Here are some helpful hints for checking if your feet are healthy and problem-free:
- Skin: Do you have any calluses, corns, blisters, rashes, or irritations? Are you experiencing areas of friction or pressure due to ill-fitting footwear rubbing against the skin? Also, a bluish, reddish, or purplish tinge to the toes or feet can signal a problem with circulation.
- Pain: Are you experiencing any pain or discomfort? Pain can be sudden or chronic; it can happen before, during, or after activities such as walking or running or even while just sitting still.
- Sensation: Do you have normal foot sensation on all parts of the foot? Use a stick-type object with a dull end (such as a pencil’s eraser end) and gently drag it across the top, bottom, and left and right sides of both feet. The feeling should be the same in all areas except for the sole of the foot that is more ticklish and may feel less pressure. Decreased sensation can indicate nerve dysfunction and/ or diabetes.
- Movement: Do you have good balance? Conduct a simple balance test to find out: stand on one foot, close your eyes, and stick your arms out to the sides; up to age 30, you should be able to balance for 15 seconds; 30 to 40 year olds should be able to keep their balance for 12 seconds; 40 to 50 year olds should hold their balance for 10 seconds; and people over 50 should be able to maintain their balance for 7 seconds. Have someone stand close by to catch you if needed.

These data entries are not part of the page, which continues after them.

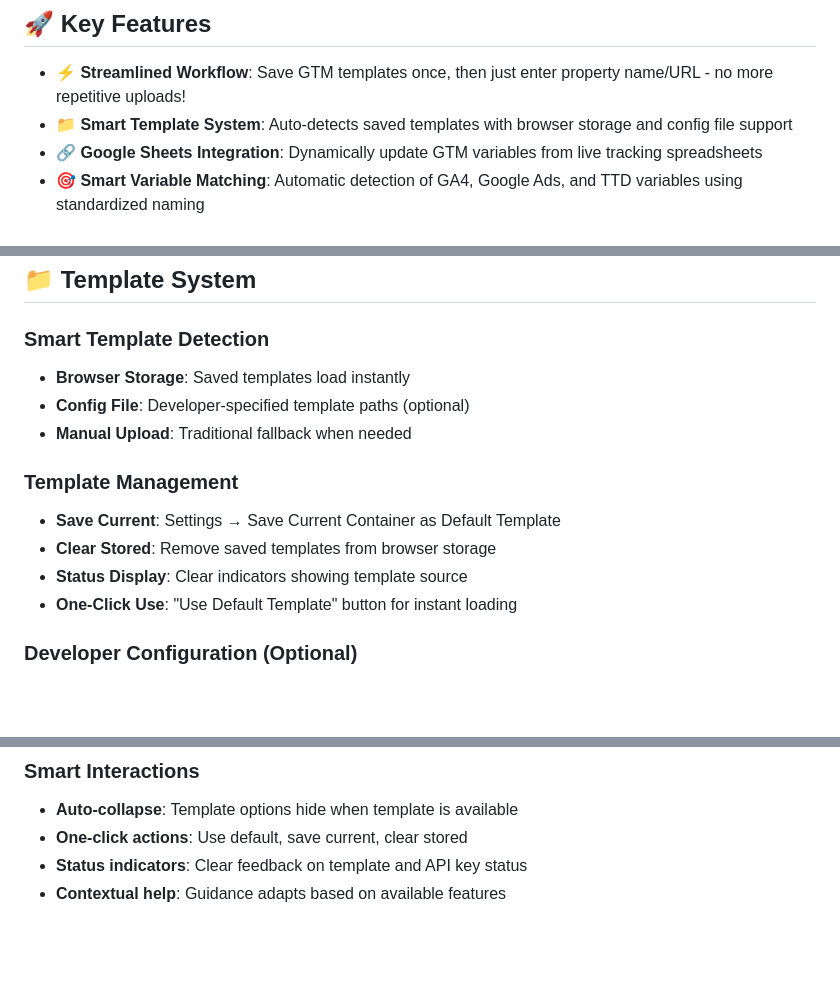
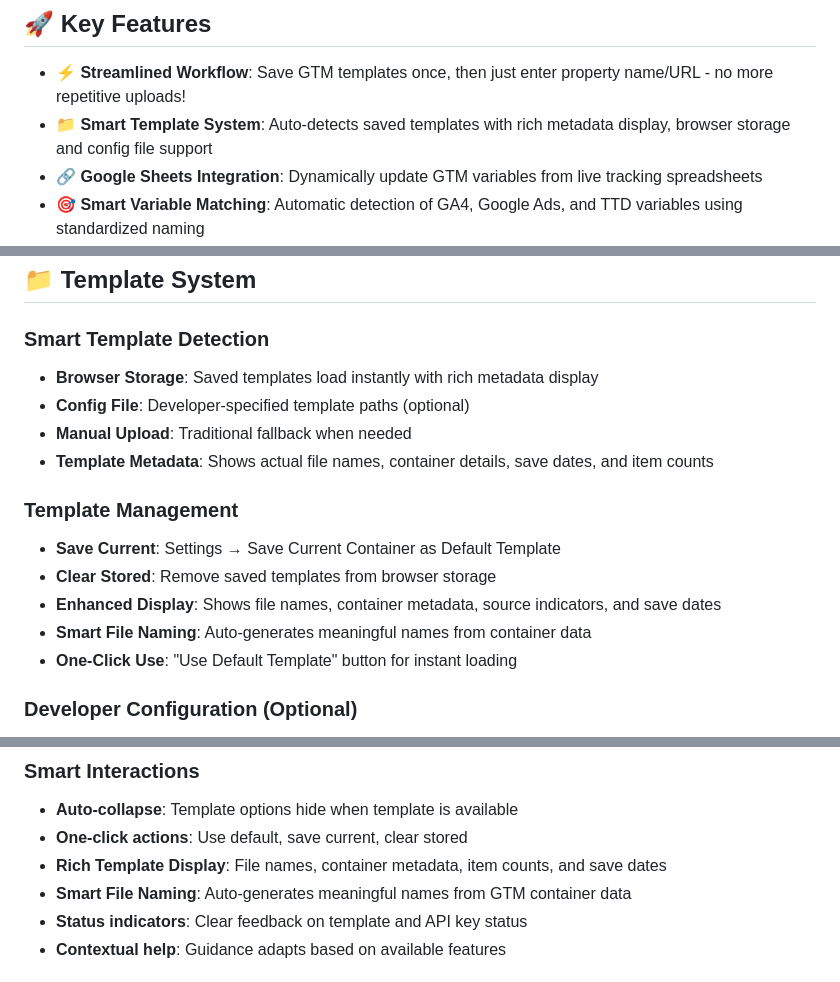
Before and after one commit to dmedford/gtm-json-editor, a Markdown page: README.md, 3 parts joined by grey strips. Drawn GitHub-style; blank space fills up the shorter version.

```diff
--- a/README.md
+++ b/README.md
@@ -5,7 +5,7 @@ A professional web-based tool for editing Google Tag Manager (GTM) container JSO
 ## 🚀 Key Features
 
 - **⚡ Streamlined Workflow**: Save GTM templates once, then just enter property name/URL - no more repetitive uploads!
-- **📁 Smart Template System**: Auto-detects saved templates with browser storage and config file support
+- **📁 Smart Template System**: Auto-detects saved templates with rich metadata display, browser storage and config file support
 - **🔗 Google Sheets Integration**: Dynamically update GTM variables from live tracking spreadsheets
 - **🎯 Smart Variable Matching**: Automatic detection of GA4, Google Ads, and TTD variables using standardized naming
 - **🌐 Flexible Property Lookup**: Enter property name OR website URL for automatic data matching
@@ -78,14 +78,16 @@ Open `index.html` directly in browser - no server required
 ## 📁 Template System
 
 ### Smart Template Detection
-- **Browser Storage**: Saved templates load instantly
+- **Browser Storage**: Saved templates load instantly with rich metadata display
 - **Config File**: Developer-specified template paths (optional)
 - **Manual Upload**: Traditional fallback when needed
+- **Template Metadata**: Shows actual file names, container details, save dates, and item counts
 
 ### Template Management
 - **Save Current**: Settings → Save Current Container as Default Template
 - **Clear Stored**: Remove saved templates from browser storage
-- **Status Display**: Clear indicators showing template source
+- **Enhanced Display**: Shows file names, container metadata, source indicators, and save dates
+- **Smart File Naming**: Auto-generates meaningful names from container data
 - **One-Click Use**: "Use Default Template" button for instant loading
 
 ### Developer Configuration (Optional)
@@ -194,6 +196,8 @@ Variable - TTD - CT - Virtual Tour
 ### Smart Interactions
 - **Auto-collapse**: Template options hide when template is available
 - **One-click actions**: Use default, save current, clear stored
+- **Rich Template Display**: File names, container metadata, item counts, and save dates
+- **Smart File Naming**: Auto-generates meaningful names from GTM container data
 - **Status indicators**: Clear feedback on template and API key status
 - **Contextual help**: Guidance adapts based on available features
 
```
Also changed, not shown: CLAUDE.md (+17 -3 lines).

Are your toes and ankles flexible? Try some basic foot, toe, ankle, and lower leg exercises. If you experience pain, there may be a problem present. If you feel a strain, it would be beneficial to start exercising these body parts regularly. See our “Foot and Toe Stretching Exercises” and our “Ankle and Lower Leg Stretching Exercises.”
If this is more than minor or does not resolve in a few days, see your Podiatrist.